## RECORDS SUPPLIED

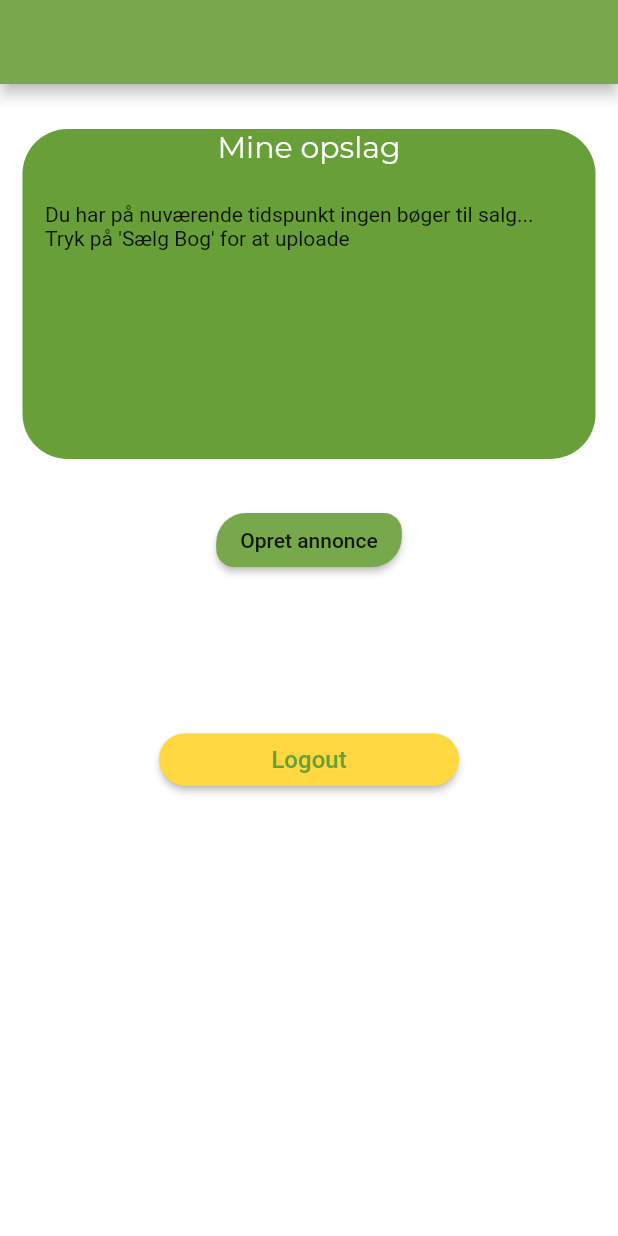
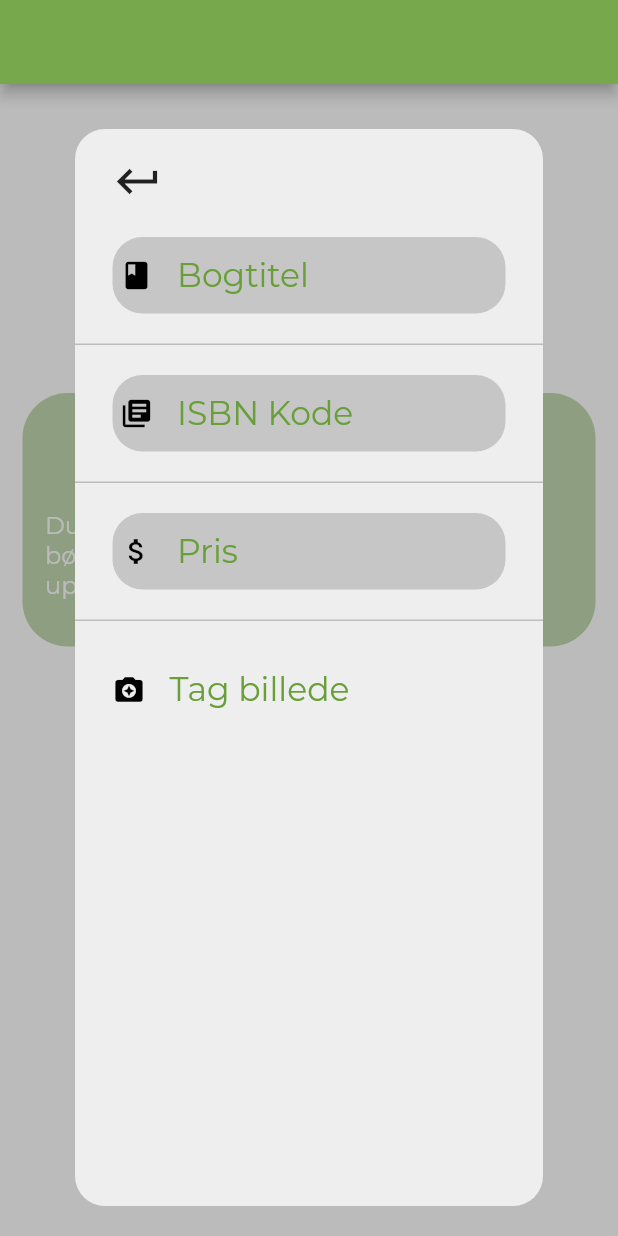
Before and after one commit to mcmalloy/bookversity, a Flutter app: the ProfilePage screen opened directly, after a tap on "Opret annonce", on a phone screen of 412 x 824 dp. Run offline on Flutter 3.47's test engine with Material 2 defaults, Android fonts, the phone set to English and light mode, and no system bars; our stand-ins replace camera, cloud_firestore, firebase_auth, firebase_core, flare_flutter, font_awesome_flutter and 2 more; missing offline and left inert: flare_splash_screen, flutter_facebook_login; accounts and stored records are empty; Roboto replaces fonts that are missing (WorkSansSemiBold).

Commit message:
Moved the create_ad_page.dart into profile page with an AnimatedPositioned for UX purposes

```diff
--- a/lib/TabPages/profile_page.dart
+++ b/lib/TabPages/profile_page.dart
@@ -1,4 +1,5 @@
 import 'package:bookversity/Constants/loginType.dart';
+import 'package:bookversity/Pages/create_ad_page.dart';
 import 'package:bookversity/Services/auth.dart';
 import 'package:bookversity/Services/firestore_service.dart';
 import 'package:bookversity/Services/state_storage.dart';
@@ -12,6 +13,8 @@ class ProfilePage extends StatefulWidget {
 }
 
 class _ProfilePageState extends State<ProfilePage> {
+  bool _showAdBox = false;
+
   AuthService _authService = AuthService();
   FireStoreService _fireStoreService = FireStoreService();
   final StateStorageService _storageService = StateStorageService();
@@ -53,27 +56,46 @@ class _ProfilePageState extends State<ProfilePage> {
         ),
       ),
       backgroundColor: Colors.white,
-      body: Column(
+      body: Stack(
+        alignment: Alignment.center,
         children: [
           Container(
             child: determineTopLayout(),
           ),
-          SizedBox(height: 30,),
-          Container(
-            height: 220,
+          Positioned(
+            top: MediaQuery.of(context).size.height / 4,
             child: bookDashBoard(),
           ),
-          SizedBox(height: 30,),
-          RaisedButton(
+          Positioned(
+            top: MediaQuery.of(context).size.height / 2,
+            child: RaisedButton(
               shape: _shapes.customBoxShape1(),
               color: CustomColors.materialLightGreen,
-            child: Text("Opret annonce"),
-            onPressed: (){
-
+              child: Text(
+                "Opret annonce",
+                style: TextStyle(
+                    fontSize: 18,
+                    fontFamily: "Montserrat",
+                    color: Colors.white),
+              ),
+              onPressed: () {
+                setState(() {
+                  _showAdBox = true;
+                });
+                //Navigator.push(context, MaterialPageRoute(builder: (context) => CreateAddPage()));
               },
             ),
-          SizedBox(height: 90,),
+          ),
+          _showAdBox
+              ? Container(color: Colors.grey.withOpacity(0.7))
+              : Container(
+                  height: 0,
+                ),
           Container(
+            child: createAdBox(),
+          ),
+          Positioned(
+            bottom: MediaQuery.of(context).size.height / 10,
             child: bottomSection(),
           )
         ],
@@ -89,7 +111,7 @@ class _ProfilePageState extends State<ProfilePage> {
 
   Widget bookDashBoard() {
     return Container(
-      padding: EdgeInsets.only(left: 15, right: 15),
+      padding: EdgeInsets.only(left: 15, right: 15, top: 30, bottom: 30),
       width: MediaQuery.of(context).size.width - 30,
       decoration: ShapeDecoration(
           color: CustomColors.materialDarkGreen,
@@ -97,7 +119,10 @@ class _ProfilePageState extends State<ProfilePage> {
               RoundedRectangleBorder(borderRadius: BorderRadius.circular(30))),
       child: Column(
         children: [
-          Text("Mine opslag", style: montSerratFont()),
+          Text(
+            "Mine opslag",
+            style: montSerratFont(),
+          ),
           SizedBox(
             height: 25,
           ),
@@ -108,7 +133,12 @@ class _ProfilePageState extends State<ProfilePage> {
               : Container(
                   alignment: Alignment.center,
                   child: Text(
-                      "Du har på nuværende tidspunkt ingen bøger til salg... Tryk på 'Sælg Bog' for at uploade"),
+                    "Du har på nuværende tidspunkt ingen bøger til salg... Tryk på 'Sælg Bog' for at uploade",
+                    style: TextStyle(
+                        fontSize: 16,
+                        fontFamily: "Montserrat",
+                        color: Colors.white),
+                  ),
                 )
           //ListView()
         ],
@@ -126,13 +156,18 @@ class _ProfilePageState extends State<ProfilePage> {
         height: 50,
         width: 200,
         padding: EdgeInsets.only(top: 15),
-        child: RaisedButton(
+        child: _showAdBox
+            ? Container(
+                height: 1,
+              )
+            : RaisedButton(
                 shape: _shapes.customButtonShape(),
                 color: CustomColors.materialYellow,
                 splashColor: Colors.transparent,
                 highlightColor: Colors.transparent,
                 onPressed: () async {
-            bool loggedOutSuccessfully = await _authService.fireBaseLogOut();
+                  bool loggedOutSuccessfully =
+                      await _authService.fireBaseLogOut();
                   if (loggedOutSuccessfully) {
                     // TODO: LOG USER IN
                     Navigator.pop(context);
@@ -140,11 +175,13 @@ class _ProfilePageState extends State<ProfilePage> {
                     // TODO: Display facebook login error
                   }
                 },
-          child: Text("Logout",
+                child: Text(
+                  "Logout",
                   style: TextStyle(
-                  color: CustomColors.materialDarkGreen,
-                  fontSize: 16,
-                  fontFamily: "WorkSansSemiBold")),
+                      fontSize: 18,
+                      fontFamily: "Montserrat",
+                      color: CustomColors.materialDarkGreen),
+                ),
               ));
   }
 
@@ -204,4 +241,129 @@ class _ProfilePageState extends State<ProfilePage> {
       return Container();
     }
   }
+
+  Widget createAdBox() {
+    return AnimatedPositioned(
+      duration: const Duration(milliseconds: 600),
+      top: _showAdBox ? 30 : -MediaQuery.of(context).size.height,
+      left: 50,
+      right: 50,
+      bottom: _showAdBox ? 20 : MediaQuery.of(context).size.height,
+      curve: Curves.easeInOutCubic,
+      child: Container(
+        decoration: BoxDecoration(
+          color: Colors.grey[200],
+          borderRadius: BorderRadius.circular(20),
+        ),
+        child: Column(
+          crossAxisAlignment: CrossAxisAlignment.center,
+          children: [
+            Row(
+              mainAxisAlignment: MainAxisAlignment.start,
+              children: [
+                IconButton(
+                  padding: EdgeInsets.only(top: 18, left: 25),
+                  iconSize: 34,
+                  icon: Icon(Icons.keyboard_return),
+                  onPressed: () {
+                    setState(() {
+                      _showAdBox = !_showAdBox;
+                    });
+                  },
+                )
+              ],
+            ),
+            bookForm()
+            //TODO: Form goes in here
+          ],
+        ),
+      ),
+    );
   }
+
+  Widget bookForm() {
+    return Column(
+      children: [
+        Padding(
+          padding: EdgeInsets.only(top: 20, bottom: 20, left: 25, right: 25),
+          child: formObject("book", Icons.book, "Bogtitel"),
+        ),
+        Container(height: 1, color: Colors.grey[400]),
+        Padding(
+          padding: EdgeInsets.only(top: 20, bottom: 20, left: 25, right: 25),
+          child: formObject("isbn", Icons.library_books, "ISBN Kode"),
+        ),
+        Container(height: 1, color: Colors.grey[400]),
+        Padding(
+            padding: EdgeInsets.only(top: 20, bottom: 20, left: 25, right: 25),
+            child: formObject("price", Icons.attach_money, "Pris")),
+        Container(height: 1, color: Colors.grey[400]),
+        Padding(
+          padding: EdgeInsets.only(top: 20, bottom: 20, left: 25, right: 25),
+          child: TextFormField(
+            decoration: InputDecoration(
+              border: InputBorder.none,
+              icon: Icon(
+                Icons.camera_enhance,
+                color: Colors.black,
+                size: 22.0,
+              ),
+              hintText: "Tag billede",
+              hintStyle: TextStyle(
+                  fontFamily: "Montserrat",
+                  fontSize: 22.0,
+                  color: CustomColors.materialDarkGreen),
+            ),
+            onTap: () {
+              //TODO: Open camera view
+            },
+          ),
+        )
+      ],
+    );
+  }
+
+  Widget formObject(String type, IconData formIcon, String hintText) {
+    return Container(
+      padding: EdgeInsets.only(left: 5),
+        decoration: BoxDecoration(
+            borderRadius: BorderRadius.circular(20),
+            color: Colors.grey.withOpacity(0.5)),
+        child: TextFormField(
+          controller: determineController(type),
+          style: TextStyle(
+              fontFamily: "Montserrat",
+              fontSize: 16.0,
+              color: CustomColors.materialDarkGreen),
+          decoration: InputDecoration(
+            border: InputBorder.none,
+            icon: Icon(
+              formIcon,
+              color: Colors.black,
+              size: 22.0,
+            ),
+            hintText: "$hintText",
+            hintStyle: TextStyle(
+                fontFamily: "Montserrat",
+                fontSize: 22.0,
+                color: CustomColors.materialDarkGreen),
+          ),
+          onChanged: (controller) {
+            print("Changed ${controller.toString()}");
+          },
+        ));
+  }
+
+  final TextEditingController _bookNameController = TextEditingController();
+  final TextEditingController _isbnController = TextEditingController();
+  final TextEditingController _priceController = TextEditingController();
+  TextEditingController determineController(String type) {
+    if (type == "book") {
+      return _bookNameController;
+    } else if (type == "isbn") {
+      return _isbnController;
+    } else {
+      return _priceController;
+    }
+  }
+}
--- a/pubspec.yaml
+++ b/pubspec.yaml
@@ -40,6 +40,10 @@ dependencies:
   google_sign_in: ^4.5.3
   font_awesome_flutter: ^8.8.1
   shared_preferences: ^0.5.4+8
+
+  camera:
+  path_provider:
+  path:
 dev_dependencies:
   flutter_test:
     sdk: flutter
```
Also changed, not shown: lib/Pages/camera_page.dart (added, +120 -0 lines), lib/Pages/create_ad_page.dart (added, +124 -0 lines), pubspec.lock. Lines whose indentation alone changed are shown as unchanged.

## EXERCISE PROMPT
Among the lines of the listing, count those containing the word "extends". Answer with the count alone.

## FINISHED TASK
9